Then, we have the anti-Trump camp. Many economists who haven’t a clue where wealth comes from despise America’s president. Everything needs to pay for itself, otherwise it will die in a suicide cult of bankruptcy. Maybe NATO shouldn’t be in Germany, maybe it should, but the answer—one way or the other—will only surface if NATO requires Germany to pay for its own national defense. Bowing down to China may have made a few American companies rich—regardless of making a few million Americans poor—but it was never going to last long. Even though China took American money and started bullying their neighbors, those who profited from those greedy companies in particular are angry. But, most Americans aren’t fooled anymore.
Trump played his cards well, and he’s still got plenty of chips left to ante up for many rounds to come. That isn’t good news if you’re a member of the Chinese Communist Party, hoping to help the party dominate America.

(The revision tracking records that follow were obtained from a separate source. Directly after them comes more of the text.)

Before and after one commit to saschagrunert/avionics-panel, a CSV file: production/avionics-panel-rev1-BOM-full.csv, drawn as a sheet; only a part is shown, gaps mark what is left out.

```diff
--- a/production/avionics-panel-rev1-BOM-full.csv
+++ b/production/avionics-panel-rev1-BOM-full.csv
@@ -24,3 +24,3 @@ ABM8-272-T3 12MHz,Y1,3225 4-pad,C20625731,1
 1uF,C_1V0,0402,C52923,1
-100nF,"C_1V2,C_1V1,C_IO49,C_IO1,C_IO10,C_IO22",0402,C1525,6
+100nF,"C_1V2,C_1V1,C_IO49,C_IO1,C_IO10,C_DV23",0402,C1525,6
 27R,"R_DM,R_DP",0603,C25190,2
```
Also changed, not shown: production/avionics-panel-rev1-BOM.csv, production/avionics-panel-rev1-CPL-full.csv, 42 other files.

Revelations about the Russianewsgategate scandal are beyond damning. Why would Comey and friends consciously fabricate a lie, just to scare the president for not meeting with the Intelligence community every day? Generally, the public thinks that they think that their attempted assault against the president would succeed, so they would never have to answer for what they did. Like a failed revolt against Caesar, now they must pay. They didn’t think they would get caught, they outreached, then they got caught. That’s what the public is generally led to believe.
However, given the levels of flagrant sloppiness, it is difficult to say that getting caught resulted from a mere miscalculation. More likely, they simply didn’t think that far ahead because, if they had, they would have prepared contingencies. They had no contingencies and they left a highway of breadcrumbs.

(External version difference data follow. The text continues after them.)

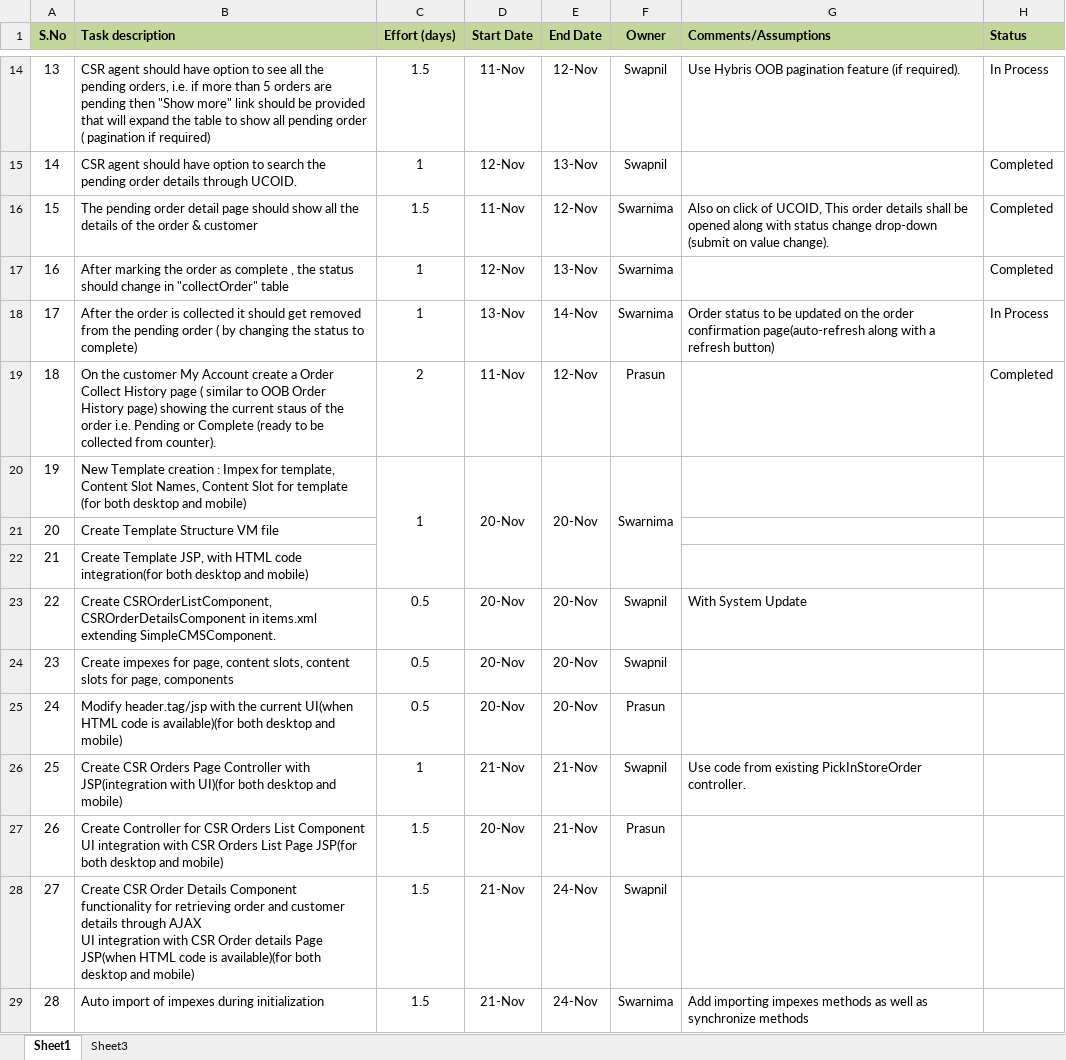
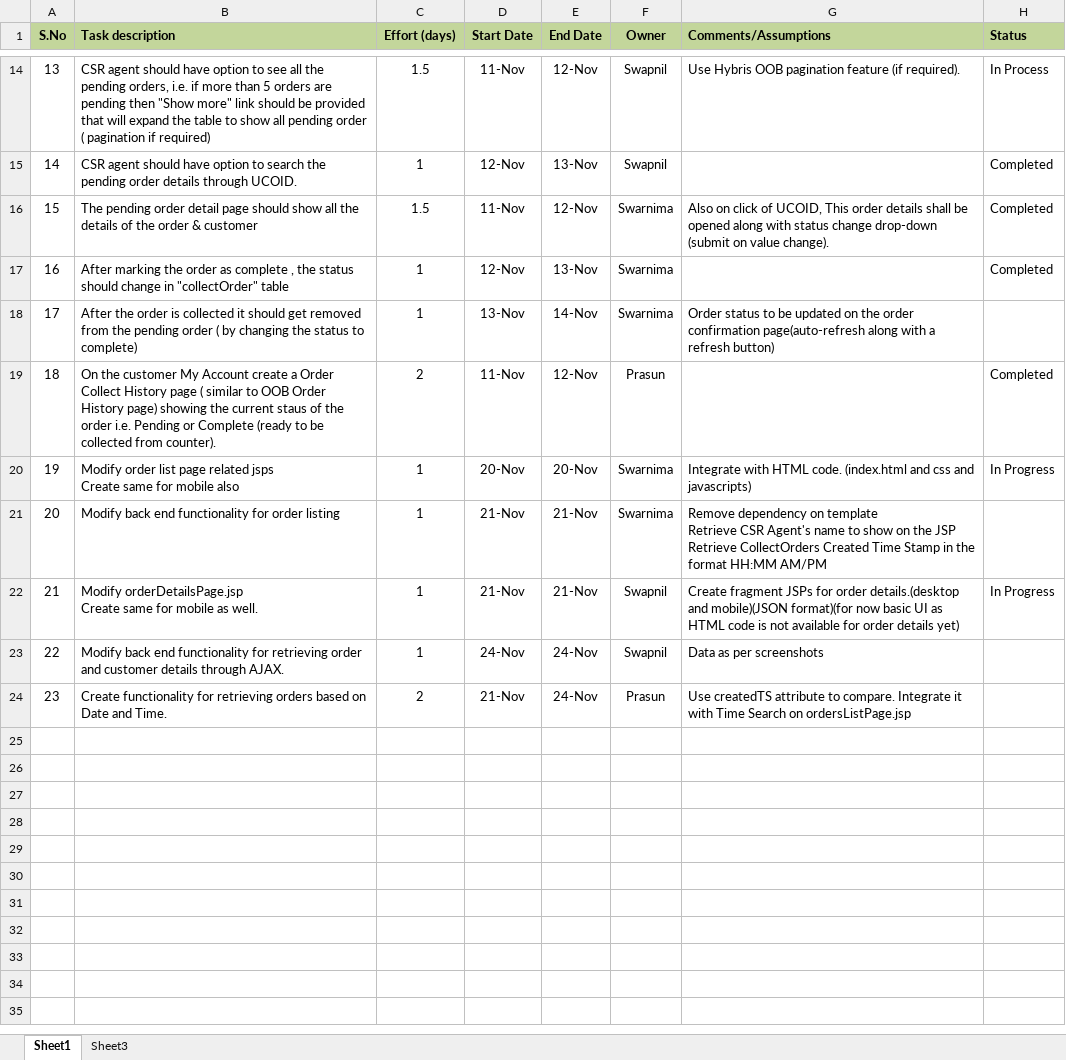
Before and after one commit to kishor-chockalingam/PRY-CC, an Excel workbook: docs/DevTask@QRCode.xlsx, sheet Sheet1, drawn as a sheet; only a part is shown, gaps mark what is left out; values as stored, in another font and other column widths than the file's, no borders; removed rows and columns are numbered as before the commit, all else as after; ↵ is a line break in a cell; the diff names each change by its address in the sheet, - before the commit and + after, or states it on an @@ line.

Commit message:
UI Integration development plan
Updated tasks

```diff
--- a/docs/DevTask@QRCode.xlsx (sheet Sheet1)
+++ b/docs/DevTask@QRCode.xlsx (sheet Sheet1)
-H18 (Status): In Process
+H18 (Status): (empty)
-B20 (Task description): New Template creation : Impex for template, Content Slot Names, Content Slot for template (for both desktop and mobile)
+B20 (Task description): Modify order list page related jsps ↵ Create same for mobile also
-C20:C22 merged
-D20:D22 merged
-E20:E22 merged
-F20:F22 merged
-G20 (Comments/Assumptions): (empty)
+G20 (Comments/Assumptions): Integrate with HTML code. (index.html and css and javascripts)
-H20 (Status): (empty)
+H20 (Status): In Progress
-row 21: 20 | Create Template Structure VM file
-row 22: 21 | Create Template JSP, with HTML code integration(for both desktop and mobile)
-row 23: 22 | Create CSROrderListComponent, CSROrderDetailsComponent in items.xml extending SimpleCMSComponent. | 0.5 | 20-Nov | 20-Nov | Swapnil | With System Update
-row 24: 23 | Create impexes for page, content slots, content slots for page, components | 0.5 | 20-Nov | 20-Nov | Swapnil
-row 25: 24 | Modify header.tag/jsp with the current UI(when HTML code is available)(for both desktop and mobile) | 0.5 | 20-Nov | 20-Nov | Prasun
+row 21: 20 | Modify back end functionality for order listing | 1 | 21-Nov | 21-Nov | Swarnima | Remove dependency on template ↵ Retrieve CSR Agent's name to show on the JSP ↵ Retrieve CollectOrders Created Time Stamp in the format HH:MM AM/PM
@@ column A (S.No) renumbered in row 22 @@
-B22 (Task description): Create CSR Orders Page Controller with JSP(integration with UI)(for both desktop and mobile)
+B22 (Task description): Modify orderDetailsPage.jsp ↵ Create same for mobile as well.
-G22 (Comments/Assumptions): Use code from existing PickInStoreOrder controller.
+G22 (Comments/Assumptions): Create fragment JSPs for order details.(desktop and mobile)(JSON format)(for now basic UI as HTML code is not available for order details yet)
-H22 (Status): (empty)
+H22 (Status): In Progress
-row 27: 26 | Create Controller for CSR Orders List Component ↵ UI integration with CSR Orders List Page JSP(for both desktop and mobile) | 1.5 | 20-Nov | 21-Nov | Prasun
-row 28: 27 | Create CSR Order Details Component functionality for retrieving order and customer details through AJAX ↵ UI integration with CSR Order details Page JSP(when HTML code is available)(for both desktop and mobile) | 1.5 | 21-Nov | 24-Nov | Swapnil
-row 29: 28 | Auto import of impexes during initialization | 1.5 | 21-Nov | 24-Nov | Swarnima | Add importing impexes methods as well as synchronize methods
+row 23: 22 | Modify back end functionality for retrieving order and customer details through AJAX. | 1 | 24-Nov | 24-Nov | Swapnil | Data as per screenshots
+row 24: 23 | Create functionality for retrieving orders based on Date and Time. | 2 | 21-Nov | 24-Nov | Prasun | Use createdTS attribute to compare. Integrate it with Time Search on ordersListPage.jsp
```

What explains this?—Psychopath?—Ruling class corruption?—Drowning in their own swamp? A simple miscalculation or a belief that they would get away with it doesn’t suffice. Somewhere, the Washington elite have gone off the deep end.
The impeachment campaign against Trump is a self-imploding, self-destructing, backfiring bombshell. The Democrats harm themselves with their impeachment proceedings so fast that news can’t even keep up with the damage. Their resolve to bring their own demise goes beyond conspiracy—it’s self-absorbed madness. No matter how much they can see how much they make themselves lose, they only turn up the temperature and lose more.
The moral of the story is that we should expect even more blunders as the swamp drains and the monsters who thrived there writhe in their last hours of miserable existence. Of course, that could last a few decades before it’s all done with.